Perhaps the biggest difference is up front, where the offensive line just absolutely dominated Marshall on Saturday. Smith didn't get touched in the backfield once from what I can remember.
There were times where Smith had nearly 10 seconds to sit in the pocket and find a receiver. That hadn't been possible in a handful of years, but it seems line coach Bill Bedenbaugh's tutelage has paid dividends.
"Our line was great. They made it real easy for a guy like me to make a play," Buie said. "I feel like the whole offense is a year better than what it was last year. The line is tremendous ... If they keep blocking like that, we're going to have a fun season."
The most promising aspect of Saturday's game was the simple fact that the Mountaineers backed up that Orange Bowl performance.
While it was known that WVU had talent (it's hard to argue with players like Geno Smith, Tavon Austin and Stedman Bailey), it's relatively unproven outside of that Orange Bowl. Remember, this is a team that wasn't even putting up 30 points in Big East Conference play last year.
That seems like such a long time ago.
In total on Saturday, the Mountaineers' offense put up 655 yards. It averaged 8.9 yards per play.
And, in the second half, it just played with Marshall like an older brother normally does to a younger brother.
Smith finished 32-of-36 for 323 yards and five total touchdowns. He put himself right in the middle of the Heisman Trophy race in Game One, and it didn't even look like he was trying at times. I'm scared for opposing defenses when does.
"To have a guy like that with an offensive line that is able to establish the line of scrimmage is great," Holgorsen said.
The combination of Alston and Buie finished with 205 yards and three touchdowns on the ground.

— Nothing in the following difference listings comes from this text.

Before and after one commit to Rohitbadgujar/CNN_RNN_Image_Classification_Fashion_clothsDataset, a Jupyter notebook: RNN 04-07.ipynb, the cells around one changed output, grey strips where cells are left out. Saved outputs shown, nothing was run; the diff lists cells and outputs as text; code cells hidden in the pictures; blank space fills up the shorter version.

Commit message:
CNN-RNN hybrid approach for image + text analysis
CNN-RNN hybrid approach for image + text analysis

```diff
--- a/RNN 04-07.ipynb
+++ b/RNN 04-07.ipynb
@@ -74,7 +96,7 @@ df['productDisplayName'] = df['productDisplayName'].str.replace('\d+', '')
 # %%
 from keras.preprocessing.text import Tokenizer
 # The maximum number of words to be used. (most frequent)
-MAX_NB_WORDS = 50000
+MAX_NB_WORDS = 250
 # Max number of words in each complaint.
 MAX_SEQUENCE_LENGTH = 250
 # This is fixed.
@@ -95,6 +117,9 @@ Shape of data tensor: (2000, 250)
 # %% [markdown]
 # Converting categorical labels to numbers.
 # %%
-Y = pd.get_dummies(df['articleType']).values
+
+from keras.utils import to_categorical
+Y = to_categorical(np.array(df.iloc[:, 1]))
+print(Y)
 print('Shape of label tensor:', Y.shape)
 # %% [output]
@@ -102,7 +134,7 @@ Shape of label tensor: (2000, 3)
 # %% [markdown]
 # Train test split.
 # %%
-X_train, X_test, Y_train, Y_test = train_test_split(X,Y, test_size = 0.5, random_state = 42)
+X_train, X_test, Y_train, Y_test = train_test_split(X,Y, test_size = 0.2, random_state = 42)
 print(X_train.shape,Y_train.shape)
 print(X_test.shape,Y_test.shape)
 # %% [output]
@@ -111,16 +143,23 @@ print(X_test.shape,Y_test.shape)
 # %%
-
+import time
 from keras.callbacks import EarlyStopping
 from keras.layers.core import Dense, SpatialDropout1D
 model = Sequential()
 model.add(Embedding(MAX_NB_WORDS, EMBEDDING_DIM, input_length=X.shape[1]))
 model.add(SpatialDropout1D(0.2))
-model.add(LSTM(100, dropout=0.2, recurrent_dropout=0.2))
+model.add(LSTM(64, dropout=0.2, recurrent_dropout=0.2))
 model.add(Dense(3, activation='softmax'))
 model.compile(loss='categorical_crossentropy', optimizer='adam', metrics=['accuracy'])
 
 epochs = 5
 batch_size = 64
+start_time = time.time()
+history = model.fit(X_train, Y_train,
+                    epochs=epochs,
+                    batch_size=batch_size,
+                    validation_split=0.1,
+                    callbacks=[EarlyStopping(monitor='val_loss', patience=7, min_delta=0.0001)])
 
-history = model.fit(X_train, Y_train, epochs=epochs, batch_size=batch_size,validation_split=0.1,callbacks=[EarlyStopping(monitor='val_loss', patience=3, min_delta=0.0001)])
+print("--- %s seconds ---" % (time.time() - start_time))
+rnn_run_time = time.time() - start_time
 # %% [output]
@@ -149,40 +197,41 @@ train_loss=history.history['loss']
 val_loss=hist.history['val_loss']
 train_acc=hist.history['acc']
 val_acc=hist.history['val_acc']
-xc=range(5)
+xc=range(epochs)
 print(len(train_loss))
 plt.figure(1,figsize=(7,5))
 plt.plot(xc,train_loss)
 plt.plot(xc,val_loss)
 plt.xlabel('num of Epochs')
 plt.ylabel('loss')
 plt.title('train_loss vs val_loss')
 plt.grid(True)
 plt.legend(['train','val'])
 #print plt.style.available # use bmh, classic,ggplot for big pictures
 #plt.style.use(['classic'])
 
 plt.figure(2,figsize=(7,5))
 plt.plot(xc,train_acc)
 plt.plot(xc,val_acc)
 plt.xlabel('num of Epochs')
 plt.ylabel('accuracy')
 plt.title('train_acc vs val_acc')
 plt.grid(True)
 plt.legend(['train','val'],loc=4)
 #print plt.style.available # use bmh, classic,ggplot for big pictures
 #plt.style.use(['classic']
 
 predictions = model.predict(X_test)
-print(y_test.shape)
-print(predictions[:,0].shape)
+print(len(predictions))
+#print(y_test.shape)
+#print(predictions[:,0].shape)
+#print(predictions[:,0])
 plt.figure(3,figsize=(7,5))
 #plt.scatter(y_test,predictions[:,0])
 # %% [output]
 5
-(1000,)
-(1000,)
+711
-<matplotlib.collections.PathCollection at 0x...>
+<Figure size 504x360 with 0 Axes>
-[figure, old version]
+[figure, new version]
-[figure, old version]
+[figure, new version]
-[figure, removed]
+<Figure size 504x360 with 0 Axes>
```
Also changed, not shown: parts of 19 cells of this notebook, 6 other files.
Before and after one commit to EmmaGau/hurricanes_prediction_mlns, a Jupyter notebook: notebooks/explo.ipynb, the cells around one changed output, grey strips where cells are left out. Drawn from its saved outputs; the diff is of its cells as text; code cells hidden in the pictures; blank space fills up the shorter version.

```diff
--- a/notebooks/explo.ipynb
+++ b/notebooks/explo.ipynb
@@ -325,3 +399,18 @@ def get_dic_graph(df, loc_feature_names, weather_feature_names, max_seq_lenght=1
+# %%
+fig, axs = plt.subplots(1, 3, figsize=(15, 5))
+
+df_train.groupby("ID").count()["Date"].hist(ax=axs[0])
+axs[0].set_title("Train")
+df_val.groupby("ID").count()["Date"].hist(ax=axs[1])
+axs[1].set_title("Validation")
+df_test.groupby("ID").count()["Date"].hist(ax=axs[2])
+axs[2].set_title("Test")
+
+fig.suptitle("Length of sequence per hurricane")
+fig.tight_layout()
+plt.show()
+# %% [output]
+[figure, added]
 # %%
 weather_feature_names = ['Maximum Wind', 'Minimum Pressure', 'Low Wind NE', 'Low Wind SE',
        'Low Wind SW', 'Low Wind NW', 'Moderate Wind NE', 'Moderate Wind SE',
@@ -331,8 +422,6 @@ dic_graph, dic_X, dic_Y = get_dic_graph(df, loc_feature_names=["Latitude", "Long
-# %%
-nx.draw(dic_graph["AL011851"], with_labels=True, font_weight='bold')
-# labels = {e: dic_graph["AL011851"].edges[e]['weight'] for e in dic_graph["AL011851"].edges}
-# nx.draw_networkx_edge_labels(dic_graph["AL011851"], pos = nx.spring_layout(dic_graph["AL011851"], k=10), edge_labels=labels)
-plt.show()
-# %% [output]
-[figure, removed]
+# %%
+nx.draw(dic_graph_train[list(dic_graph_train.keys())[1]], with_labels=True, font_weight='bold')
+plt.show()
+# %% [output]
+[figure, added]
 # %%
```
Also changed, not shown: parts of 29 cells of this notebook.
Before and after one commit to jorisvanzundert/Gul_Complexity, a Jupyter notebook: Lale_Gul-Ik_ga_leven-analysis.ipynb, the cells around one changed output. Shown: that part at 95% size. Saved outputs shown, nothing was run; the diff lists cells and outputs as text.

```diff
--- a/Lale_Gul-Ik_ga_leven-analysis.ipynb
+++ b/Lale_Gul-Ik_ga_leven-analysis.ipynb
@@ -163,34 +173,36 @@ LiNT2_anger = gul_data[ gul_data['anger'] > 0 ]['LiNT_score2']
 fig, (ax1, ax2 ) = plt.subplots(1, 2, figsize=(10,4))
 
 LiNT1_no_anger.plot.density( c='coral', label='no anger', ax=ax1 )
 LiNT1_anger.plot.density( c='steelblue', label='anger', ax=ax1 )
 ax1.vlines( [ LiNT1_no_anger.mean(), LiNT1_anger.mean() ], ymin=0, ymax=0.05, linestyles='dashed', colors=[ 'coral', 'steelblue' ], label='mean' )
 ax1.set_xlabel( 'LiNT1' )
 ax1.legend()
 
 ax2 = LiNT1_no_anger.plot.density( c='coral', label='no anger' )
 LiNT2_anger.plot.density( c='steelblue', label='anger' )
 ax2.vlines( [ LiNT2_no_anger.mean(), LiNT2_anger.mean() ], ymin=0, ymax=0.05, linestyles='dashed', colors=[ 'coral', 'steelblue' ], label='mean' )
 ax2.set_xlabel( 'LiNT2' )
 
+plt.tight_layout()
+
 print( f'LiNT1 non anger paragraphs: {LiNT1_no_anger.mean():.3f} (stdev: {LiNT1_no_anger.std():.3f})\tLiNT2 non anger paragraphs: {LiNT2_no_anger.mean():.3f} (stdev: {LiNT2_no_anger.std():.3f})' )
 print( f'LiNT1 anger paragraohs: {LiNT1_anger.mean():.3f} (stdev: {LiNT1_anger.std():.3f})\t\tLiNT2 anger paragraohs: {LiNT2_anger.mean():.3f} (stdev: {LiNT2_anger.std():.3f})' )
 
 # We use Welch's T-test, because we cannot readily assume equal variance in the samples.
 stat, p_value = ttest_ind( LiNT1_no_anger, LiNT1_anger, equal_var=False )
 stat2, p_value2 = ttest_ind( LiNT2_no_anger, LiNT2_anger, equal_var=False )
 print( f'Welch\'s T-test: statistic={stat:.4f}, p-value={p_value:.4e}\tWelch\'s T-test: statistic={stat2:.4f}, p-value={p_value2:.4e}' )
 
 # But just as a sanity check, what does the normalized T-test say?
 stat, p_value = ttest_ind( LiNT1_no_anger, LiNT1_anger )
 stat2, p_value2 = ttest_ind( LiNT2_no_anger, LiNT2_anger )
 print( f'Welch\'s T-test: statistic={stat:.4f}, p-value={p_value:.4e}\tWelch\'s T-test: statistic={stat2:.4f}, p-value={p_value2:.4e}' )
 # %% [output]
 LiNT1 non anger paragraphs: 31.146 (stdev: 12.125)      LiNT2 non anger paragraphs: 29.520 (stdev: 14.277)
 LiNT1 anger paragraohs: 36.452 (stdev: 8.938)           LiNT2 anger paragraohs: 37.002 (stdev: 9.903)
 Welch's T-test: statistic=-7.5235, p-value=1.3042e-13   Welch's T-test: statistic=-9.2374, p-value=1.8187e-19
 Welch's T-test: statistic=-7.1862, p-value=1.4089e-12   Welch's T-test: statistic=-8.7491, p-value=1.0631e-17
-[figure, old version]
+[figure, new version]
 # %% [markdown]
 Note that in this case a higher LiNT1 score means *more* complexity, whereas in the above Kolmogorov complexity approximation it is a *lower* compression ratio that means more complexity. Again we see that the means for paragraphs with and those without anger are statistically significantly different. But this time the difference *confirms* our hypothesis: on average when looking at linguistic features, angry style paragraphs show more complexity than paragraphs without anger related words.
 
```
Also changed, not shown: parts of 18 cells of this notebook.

As usual, Austin and Bailey were dependable targets.
It was a record-breaking season-opener for the Mountaineers and a good idea of what's to come.
I always wondered how much better WVU's offense could be in Year Two of the Holgorsen era. At every stop, it has been better.
Well, the trend continues. This West Virginia offense isn't stopping anytime soon.